2020 was the first year that emissions dropped compared to 1990, with levels dropping by about 5.4 per cent. It was mainly due to the Coronavirus pandemic and the restrictions imposed. However, one year later, Spain’s emissions had again risen above 1990 levels. Overall, annual GHG emissions in Spain have followed a mostly downward trend since 2007.
Figure 6. Percentage change in greenhouse gas (GHG) emissions in Spain from 1995 to 2021, relative to 1990 levels. Source: MITECO

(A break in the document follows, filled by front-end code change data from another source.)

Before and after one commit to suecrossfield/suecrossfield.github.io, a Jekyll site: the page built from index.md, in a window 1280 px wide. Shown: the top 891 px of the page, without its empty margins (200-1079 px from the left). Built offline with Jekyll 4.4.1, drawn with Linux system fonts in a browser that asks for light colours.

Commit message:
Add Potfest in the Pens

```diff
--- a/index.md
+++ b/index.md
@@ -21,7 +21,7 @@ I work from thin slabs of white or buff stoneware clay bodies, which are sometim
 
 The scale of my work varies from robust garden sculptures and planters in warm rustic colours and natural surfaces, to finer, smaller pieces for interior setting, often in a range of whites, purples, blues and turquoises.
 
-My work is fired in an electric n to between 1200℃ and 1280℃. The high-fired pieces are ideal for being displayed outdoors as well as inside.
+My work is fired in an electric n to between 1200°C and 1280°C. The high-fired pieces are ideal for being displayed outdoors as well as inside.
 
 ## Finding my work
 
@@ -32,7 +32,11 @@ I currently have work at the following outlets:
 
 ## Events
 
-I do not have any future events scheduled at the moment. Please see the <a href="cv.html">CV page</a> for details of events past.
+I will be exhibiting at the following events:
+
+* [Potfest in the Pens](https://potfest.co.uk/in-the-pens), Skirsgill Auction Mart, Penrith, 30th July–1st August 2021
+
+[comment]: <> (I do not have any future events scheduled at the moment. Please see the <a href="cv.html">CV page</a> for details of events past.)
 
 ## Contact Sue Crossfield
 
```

According to the latest summary report of the national inventory of atmospheric emissions (March 2023) by MITECO, gross greenhouse gas (GHG) emissions at the national level are estimated for 2021 at 288.8 million tonnes of CO₂-eq, what represents an increase in emissions of 6.1 % compared to the previous year, and a reduction of 6.4 % compared to 2019, in a framework of recovery from the crisis originating from the COVID-19 pandemic.
The total emission level represents an increase of 0.4% compared to 1990 and a decrease of 34.2% compared to 2005.
Comparison of CO2 emissions between Europe and the rest of the world: future developments
If we study in more detail a future analysis of emissions, with the neutrality objectives foreseen for Europe in 2050, we can see globally, that emissions will not stop growing until they reach their maximum in 2025 with 36,000 M tm of CO2. Countries with a huge production capacity, such as China (with an industry based on coal consumption) of 31% of the total in 2021, or emerging countries such as India do not have the same sensitivity to change in their production models and technologies with a focus on combating climate change.
This trend will change in the future, as the progressive depletion of fossil fuels and cheaper technology will lead us to a scenario in 2050 with global emissions levels estimated at around 22,000 M tm of CO2, below the level in 2000, with around 25,500 M tm. A feeling of hope at the end of the tunnel.
Figure 7. Global CO2 emissions in 2000 and estimate to 2050. Regional breakdown. Source: Enerdata
Challenges for the future: Emission neutrality towards 2050
As part of the Paris Agreement, 195 countries have committed to reduce their greenhouse gas (GHG) emissions. In the European Union, there is a firm commitment to reduce GHG emissions by 80% to 95% of 1990 levels by 2050. To learn more about global initiatives to achieve these decarbonisation goals, I recommend reading the article by our colleague Javier Taibo Pose on the Norvento ´s blog. https://www.norvento.com/blog/objetivos-de-descarbonizacion/
Scientific challenges: CO2 monitoring through remote sensing
The Copernicus Project is one of the most innovative Earth Observation (EO) programmes. This initiative between the European Commission and the European Space Agency (ESA) currently has a fleet of satellites called Sentinel (Sentinel 1, Sentinel 2, Sentinel 3, and Sentinel 5P) that operate around the Earth recording environmental information and, above all, data linked to the effects of climate change. Sentinel 5P allows atmospheric monitoring of the Earth, with indicators of the concentration and distribution of pollutants in the atmosphere such as CO, SO2, N02 or CH4, among others.
Sentinel 2 provides a high-resolution satellite imagery. They are used to monitor the Earth’s surface in order to keep track of vegetation cover, water bodies and coastal areas.
Sentinel satellites began work in mid2014. Since then, multiple Sentinel variants have been launched to date to perform different functions. In 2026, ESA Copernicus is expected to launch the Sentinel 7 mission into space, which will be able to differentiate man-made CO2 emissions from nature’s emissions, a major progress to face climate change crisis.
This European CO2 monitoring mission will be the first satellite mission capable to measure anthropogenic emissions as distinct from natural carbon cycle emissions, monitoring not only its concentration in the atmosphere but also the sources of emissions.
Picture 2. Sentinel 2 satellite image of the 2021 La Palma volcanic eruption. Source: ESA Copernicus